** Listed records follows **

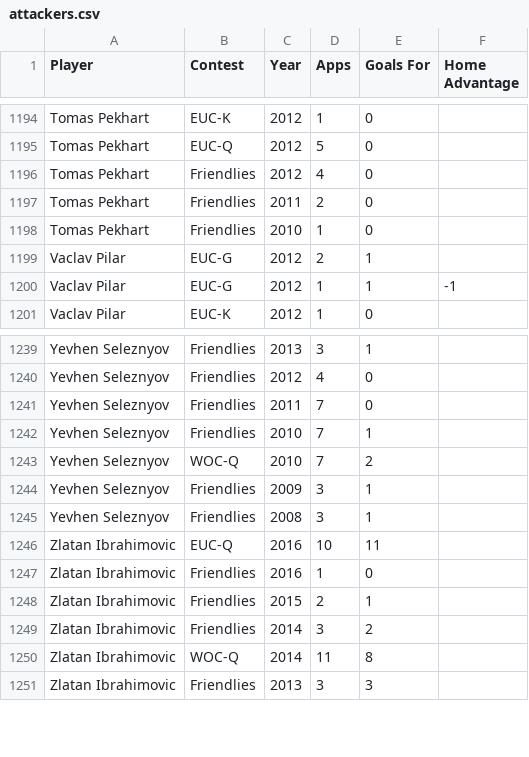
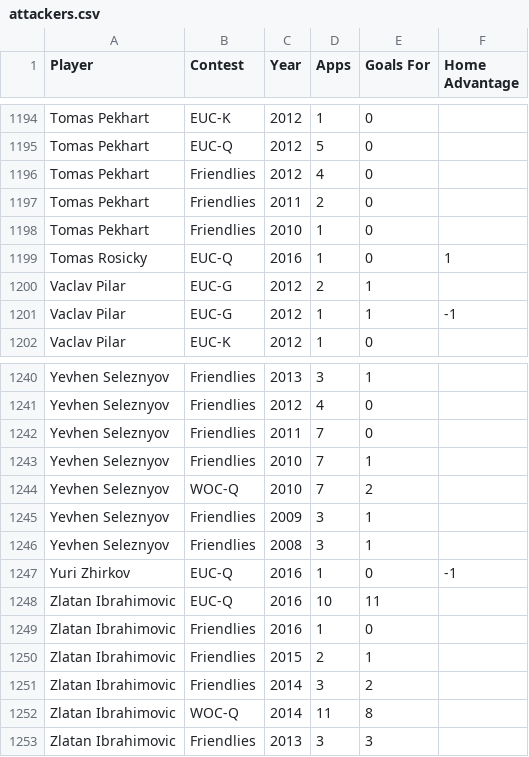
Before and after one commit to thezane/soccer-predictions, a CSV file: data/attackers.csv, drawn as a sheet; only a part is shown, gaps mark what is left out.

```diff
--- a/data/attackers.csv
+++ b/data/attackers.csv
@@ -1198,2 +1198,3 @@
 "Tomas Pekhart","Friendlies",2010,1,0,
+"Tomas Rosicky","EUC-Q",2016,1,0,1
 "Vaclav Pilar","EUC-G",2012,2,1,
@@ -1245,2 +1246,3 @@
 "Yevhen Seleznyov","Friendlies",2008,3,1,
+"Yuri Zhirkov","EUC-Q",2016,1,0,-1
 "Zlatan Ibrahimovic","EUC-Q",2016,10,11,
```
Also changed, not shown: data/defenders.csv, data/goalkeepers.csv, 1 other file.
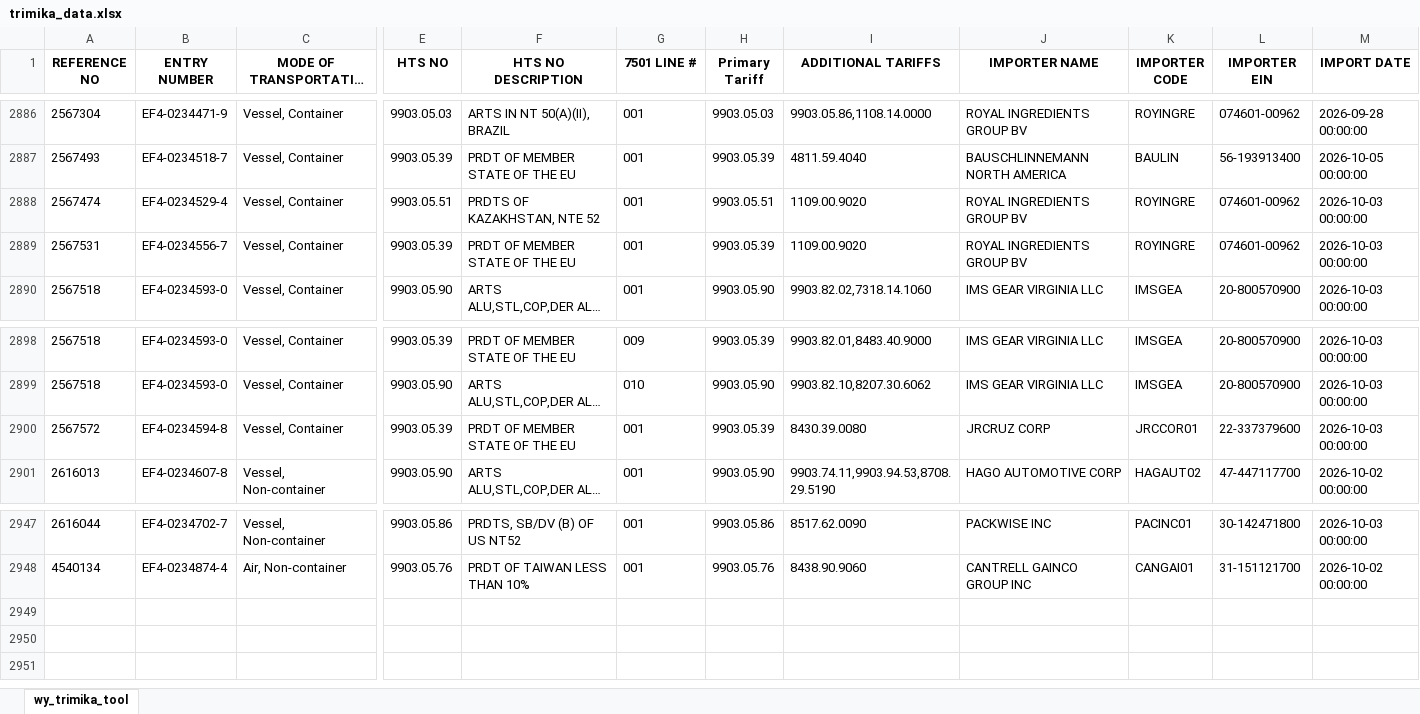
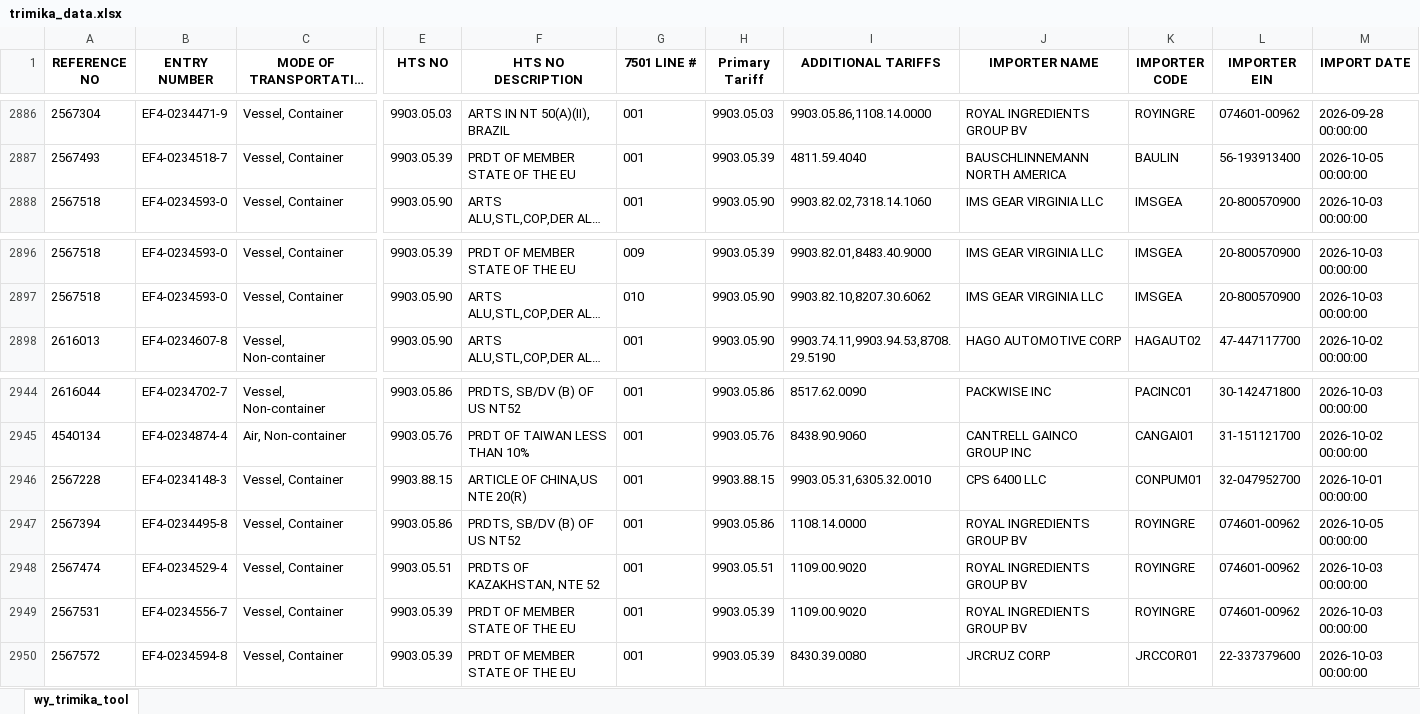
Before and after one commit to iffinc-ga/hts_search_tool, an Excel workbook: trimika_data.xlsx, sheet wy_trimika_tool, drawn as a sheet; only a part is shown, gaps mark what is left out; long unchanged cells end in …; values as stored, in another font and other column widths than the file's, no borders; removed rows and columns are numbered as before the commit, all else as after; rows hold the shown columns only; the diff names each change by its address in the sheet, - before the commit and + after, or states it on an @@ line.

Commit message:
Append trimika data — 5 new rows, 2949 total

```diff
--- a/trimika_data.xlsx (sheet wy_trimika_tool)
+++ b/trimika_data.xlsx (sheet wy_trimika_tool)
-row 2888: 2567474 | EF4-0234529-4 | Vessel, Container | 9903.05.51 | PRDTS OF KAZAKHSTAN, NTE 52 | 001 | 9903.05.51 | 1109.00.9020 | ROYAL INGREDIENTS GROUP BV | ROYINGRE | 074601-00962 | 2026-10-03 00:00:00
-row 2889: 2567531 | EF4-0234556-7 | Vessel, Container | 9903.05.39 | PRDT OF MEMBER STATE OF THE EU | 001 | 9903.05.39 | 1109.00.9020 | ROYAL INGREDIENTS GROUP BV | ROYINGRE | 074601-00962 | 2026-10-03 00:00:00
-row 2900: 2567572 | EF4-0234594-8 | Vessel, Container | 9903.05.39 | PRDT OF MEMBER STATE OF THE EU | 001 | 9903.05.39 | 8430.39.0080 | JRCRUZ CORP | JRCCOR01 | 22-337379600 | 2026-10-03 00:00:00
+row 2946: 2567228 | EF4-0234148-3 | Vessel, Container | 9903.88.15 | ARTICLE OF CHINA,US NTE 20(R) | 001 | 9903.88.15 | 9903.05.31,6305.32.0010 | CPS 6400 LLC | CONPUM01 | 32-047952700 | 2026-10-01 00:00:00
+row 2947: 2567394 | EF4-0234495-8 | Vessel, Container | 9903.05.86 | PRDTS, SB/DV (B) OF US NT52 | 001 | 9903.05.86 | 1108.14.0000 | ROYAL INGREDIENTS GROUP BV | ROYINGRE | 074601-00962 | 2026-10-05 00:00:00
+row 2948: 2567474 | EF4-0234529-4 | Vessel, Container | 9903.05.51 | PRDTS OF KAZAKHSTAN, NTE 52 | 001 | 9903.05.51 | 1109.00.9020 | ROYAL INGREDIENTS GROUP BV | ROYINGRE | 074601-00962 | 2026-10-03 00:00:00
+row 2949: 2567531 | EF4-0234556-7 | Vessel, Container | 9903.05.39 | PRDT OF MEMBER STATE OF THE EU | 001 | 9903.05.39 | 1109.00.9020 | ROYAL INGREDIENTS GROUP BV | ROYINGRE | 074601-00962 | 2026-10-03 00:00:00
+row 2950: 2567572 | EF4-0234594-8 | Vessel, Container | 9903.05.39 | PRDT OF MEMBER STATE OF THE EU | 001 | 9903.05.39 | 8430.39.0080 | JRCRUZ CORP | JRCCOR01 | 22-337379600 | 2026-10-03 00:00:00
```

** End of Listed records **

Required work: Your reply should be the full data above, copied exactly, with no pictures in it.

Exercise solution:
Before and after one commit to thezane/soccer-predictions, a CSV file: data/attackers.csv, drawn as a sheet; only a part is shown, gaps mark what is left out.

```diff
--- a/data/attackers.csv
+++ b/data/attackers.csv
@@ -1198,2 +1198,3 @@
 "Tomas Pekhart","Friendlies",2010,1,0,
+"Tomas Rosicky","EUC-Q",2016,1,0,1
 "Vaclav Pilar","EUC-G",2012,2,1,
@@ -1245,2 +1246,3 @@
 "Yevhen Seleznyov","Friendlies",2008,3,1,
+"Yuri Zhirkov","EUC-Q",2016,1,0,-1
 "Zlatan Ibrahimovic","EUC-Q",2016,10,11,
```
Also changed, not shown: data/defenders.csv, data/goalkeepers.csv, 1 other file.
Before and after one commit to iffinc-ga/hts_search_tool, an Excel workbook: trimika_data.xlsx, sheet wy_trimika_tool, drawn as a sheet; only a part is shown, gaps mark what is left out; long unchanged cells end in …; values as stored, in another font and other column widths than the file's, no borders; removed rows and columns are numbered as before the commit, all else as after; rows hold the shown columns only; the diff names each change by its address in the sheet, - before the commit and + after, or states it on an @@ line.

Commit message:
Append trimika data — 5 new rows, 2949 total

```diff
--- a/trimika_data.xlsx (sheet wy_trimika_tool)
+++ b/trimika_data.xlsx (sheet wy_trimika_tool)
-row 2888: 2567474 | EF4-0234529-4 | Vessel, Container | 9903.05.51 | PRDTS OF KAZAKHSTAN, NTE 52 | 001 | 9903.05.51 | 1109.00.9020 | ROYAL INGREDIENTS GROUP BV | ROYINGRE | 074601-00962 | 2026-10-03 00:00:00
-row 2889: 2567531 | EF4-0234556-7 | Vessel, Container | 9903.05.39 | PRDT OF MEMBER STATE OF THE EU | 001 | 9903.05.39 | 1109.00.9020 | ROYAL INGREDIENTS GROUP BV | ROYINGRE | 074601-00962 | 2026-10-03 00:00:00
-row 2900: 2567572 | EF4-0234594-8 | Vessel, Container | 9903.05.39 | PRDT OF MEMBER STATE OF THE EU | 001 | 9903.05.39 | 8430.39.0080 | JRCRUZ CORP | JRCCOR01 | 22-337379600 | 2026-10-03 00:00:00
+row 2946: 2567228 | EF4-0234148-3 | Vessel, Container | 9903.88.15 | ARTICLE OF CHINA,US NTE 20(R) | 001 | 9903.88.15 | 9903.05.31,6305.32.0010 | CPS 6400 LLC | CONPUM01 | 32-047952700 | 2026-10-01 00:00:00
+row 2947: 2567394 | EF4-0234495-8 | Vessel, Container | 9903.05.86 | PRDTS, SB/DV (B) OF US NT52 | 001 | 9903.05.86 | 1108.14.0000 | ROYAL INGREDIENTS GROUP BV | ROYINGRE | 074601-00962 | 2026-10-05 00:00:00
+row 2948: 2567474 | EF4-0234529-4 | Vessel, Container | 9903.05.51 | PRDTS OF KAZAKHSTAN, NTE 52 | 001 | 9903.05.51 | 1109.00.9020 | ROYAL INGREDIENTS GROUP BV | ROYINGRE | 074601-00962 | 2026-10-03 00:00:00
+row 2949: 2567531 | EF4-0234556-7 | Vessel, Container | 9903.05.39 | PRDT OF MEMBER STATE OF THE EU | 001 | 9903.05.39 | 1109.00.9020 | ROYAL INGREDIENTS GROUP BV | ROYINGRE | 074601-00962 | 2026-10-03 00:00:00
+row 2950: 2567572 | EF4-0234594-8 | Vessel, Container | 9903.05.39 | PRDT OF MEMBER STATE OF THE EU | 001 | 9903.05.39 | 8430.39.0080 | JRCRUZ CORP | JRCCOR01 | 22-337379600 | 2026-10-03 00:00:00
```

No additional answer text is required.